The plot is classic Samurai cinema too: Your character, Hiroki is a young Samurai sworn to defend his village. When it is attacked by bandits, he draws his sword to slay the invaders, before deciding to take the fight to them and prevent them from attacking anyone else. The decision has dire consequences and takes Hiroki on a journey through Yomi (the land of the dead in the Shinto religion) before climaxing with a showdown against the bandit king.
While nominally a side-scrolling combat game, it really is incredibly stylish and the action is frequently viewed from different angles, all with a dramatic cinematic flavour which perfectly complement the game’s atmosphere. The game is, incidentally, entirely in black & white.
There are a few enemy types to fight, and depending on the difficulty level they can pose either a mild inconvenience or a serious challenge. After completing the game, there’s even a difficulty option where taking one hit from any enemy will kill you, and is something probably best left to people who think Souls-like games are only somewhat challenging.
As you complete levels, you will unlock new sword combos. It sounds nice in practice, but in reality you’re just going to be randomly clicking buttons to slash away at enemies, so trying for fancy combos seems superfluous most of the time.
In addition to your trusty katana, you have access to three ranged weapons – throwing knives, a bow and arrow, and an arquebus – the latter of which can shoot through multiple enemies.
While the combat is functional, I did have some issues with trying to switch between ranged weapons in mid-combat; like I’d throw a knife, attack with the sword, then try and switch to the bow and the command wouldn’t register, meaning I’d end up throwing another knife instead of firing an arrow that would finish the enemy off.
In addition to the superb visuals, the sound in Trek To Yomi is outstanding, with traditional Japanese instruments performing music that fits on-screen events perfectly.
One other element the devs deserve credit for is knowing how long the premise can sustain itself and wrapping things up before the enthusiasm wears off. The game will take about 5-7 hours on the lower difficulty levels, which is pretty much the perfect length for a game like this – long enough to provide a variety of levels and experiences, not so long that you find yourself getting bored with the repetition.

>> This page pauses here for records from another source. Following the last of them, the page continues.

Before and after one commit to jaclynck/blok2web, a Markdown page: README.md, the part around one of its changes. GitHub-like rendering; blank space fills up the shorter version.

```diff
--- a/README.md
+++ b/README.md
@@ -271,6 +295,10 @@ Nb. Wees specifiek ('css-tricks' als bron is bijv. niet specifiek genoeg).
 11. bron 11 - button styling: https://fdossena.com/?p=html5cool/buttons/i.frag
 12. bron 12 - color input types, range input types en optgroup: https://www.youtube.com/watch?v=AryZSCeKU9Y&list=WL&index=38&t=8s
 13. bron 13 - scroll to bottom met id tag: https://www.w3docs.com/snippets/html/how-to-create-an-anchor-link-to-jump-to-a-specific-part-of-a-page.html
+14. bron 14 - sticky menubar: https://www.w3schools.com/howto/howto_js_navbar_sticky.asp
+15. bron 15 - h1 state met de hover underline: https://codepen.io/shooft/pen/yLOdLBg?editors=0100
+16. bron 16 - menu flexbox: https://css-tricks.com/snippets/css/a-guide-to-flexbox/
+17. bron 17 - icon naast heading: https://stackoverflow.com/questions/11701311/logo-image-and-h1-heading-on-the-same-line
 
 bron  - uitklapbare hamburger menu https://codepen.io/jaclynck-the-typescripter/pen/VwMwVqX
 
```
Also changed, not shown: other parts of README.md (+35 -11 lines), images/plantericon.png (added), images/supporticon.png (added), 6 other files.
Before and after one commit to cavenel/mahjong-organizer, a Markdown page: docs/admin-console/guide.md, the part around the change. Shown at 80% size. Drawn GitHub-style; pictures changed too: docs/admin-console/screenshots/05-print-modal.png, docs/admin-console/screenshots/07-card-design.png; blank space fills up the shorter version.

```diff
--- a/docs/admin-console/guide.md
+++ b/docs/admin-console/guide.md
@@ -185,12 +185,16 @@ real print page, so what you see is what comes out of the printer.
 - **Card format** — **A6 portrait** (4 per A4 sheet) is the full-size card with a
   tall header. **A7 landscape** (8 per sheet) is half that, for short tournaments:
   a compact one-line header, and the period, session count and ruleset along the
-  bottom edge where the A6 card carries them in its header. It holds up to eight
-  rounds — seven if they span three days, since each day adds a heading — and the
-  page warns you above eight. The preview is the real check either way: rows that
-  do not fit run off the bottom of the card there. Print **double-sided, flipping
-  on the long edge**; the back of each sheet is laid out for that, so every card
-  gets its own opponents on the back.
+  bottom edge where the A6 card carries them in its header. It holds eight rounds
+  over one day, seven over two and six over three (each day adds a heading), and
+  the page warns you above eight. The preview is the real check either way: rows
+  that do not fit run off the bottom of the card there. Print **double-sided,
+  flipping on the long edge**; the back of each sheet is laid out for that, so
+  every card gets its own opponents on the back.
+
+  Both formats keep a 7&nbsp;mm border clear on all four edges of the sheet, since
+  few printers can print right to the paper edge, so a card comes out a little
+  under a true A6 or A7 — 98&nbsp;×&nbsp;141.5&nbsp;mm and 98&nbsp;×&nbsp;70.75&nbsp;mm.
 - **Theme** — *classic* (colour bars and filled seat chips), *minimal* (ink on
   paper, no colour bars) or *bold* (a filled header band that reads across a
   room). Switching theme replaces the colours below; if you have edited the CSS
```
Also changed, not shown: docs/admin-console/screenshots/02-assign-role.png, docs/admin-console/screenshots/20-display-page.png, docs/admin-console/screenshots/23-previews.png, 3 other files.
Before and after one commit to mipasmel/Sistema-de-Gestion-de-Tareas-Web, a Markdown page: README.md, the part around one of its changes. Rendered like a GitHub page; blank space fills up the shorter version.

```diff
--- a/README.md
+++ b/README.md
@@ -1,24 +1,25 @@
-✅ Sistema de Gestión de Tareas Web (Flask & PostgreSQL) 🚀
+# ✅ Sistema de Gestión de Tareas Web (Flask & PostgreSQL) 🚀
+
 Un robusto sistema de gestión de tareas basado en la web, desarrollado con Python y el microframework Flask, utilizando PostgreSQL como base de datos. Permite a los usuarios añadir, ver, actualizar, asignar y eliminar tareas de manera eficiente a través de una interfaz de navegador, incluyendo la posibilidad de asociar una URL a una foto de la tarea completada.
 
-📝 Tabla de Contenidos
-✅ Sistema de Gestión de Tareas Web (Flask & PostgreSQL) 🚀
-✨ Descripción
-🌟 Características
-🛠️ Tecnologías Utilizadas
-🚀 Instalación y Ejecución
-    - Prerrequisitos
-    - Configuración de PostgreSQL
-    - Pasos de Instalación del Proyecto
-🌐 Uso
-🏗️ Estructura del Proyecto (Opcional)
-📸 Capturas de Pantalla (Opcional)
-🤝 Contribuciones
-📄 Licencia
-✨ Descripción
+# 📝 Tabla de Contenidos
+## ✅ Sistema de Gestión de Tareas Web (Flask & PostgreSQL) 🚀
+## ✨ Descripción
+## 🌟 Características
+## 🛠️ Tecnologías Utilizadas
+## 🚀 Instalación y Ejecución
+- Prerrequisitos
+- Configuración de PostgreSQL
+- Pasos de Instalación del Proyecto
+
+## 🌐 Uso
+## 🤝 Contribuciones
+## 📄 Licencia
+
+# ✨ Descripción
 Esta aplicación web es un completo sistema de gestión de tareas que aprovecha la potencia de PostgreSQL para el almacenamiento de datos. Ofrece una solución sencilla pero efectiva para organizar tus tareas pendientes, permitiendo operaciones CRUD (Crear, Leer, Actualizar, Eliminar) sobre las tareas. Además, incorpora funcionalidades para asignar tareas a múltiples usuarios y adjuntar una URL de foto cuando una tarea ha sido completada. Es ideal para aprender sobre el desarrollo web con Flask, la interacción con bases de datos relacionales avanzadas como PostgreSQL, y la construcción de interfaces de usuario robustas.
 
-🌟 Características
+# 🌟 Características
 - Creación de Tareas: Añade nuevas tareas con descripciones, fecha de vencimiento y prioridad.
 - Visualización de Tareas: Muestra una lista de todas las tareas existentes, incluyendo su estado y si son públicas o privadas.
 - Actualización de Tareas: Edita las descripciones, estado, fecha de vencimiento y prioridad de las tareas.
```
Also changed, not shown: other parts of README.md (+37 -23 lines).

This isn’t Ghost of Tsushima but it isn’t supposed to be – it’s a different, but enjoyable experience and one well worth experiencing if you’re a Samurai Cinema fan or looking for a new Samurai-themed sword-wielding adventure.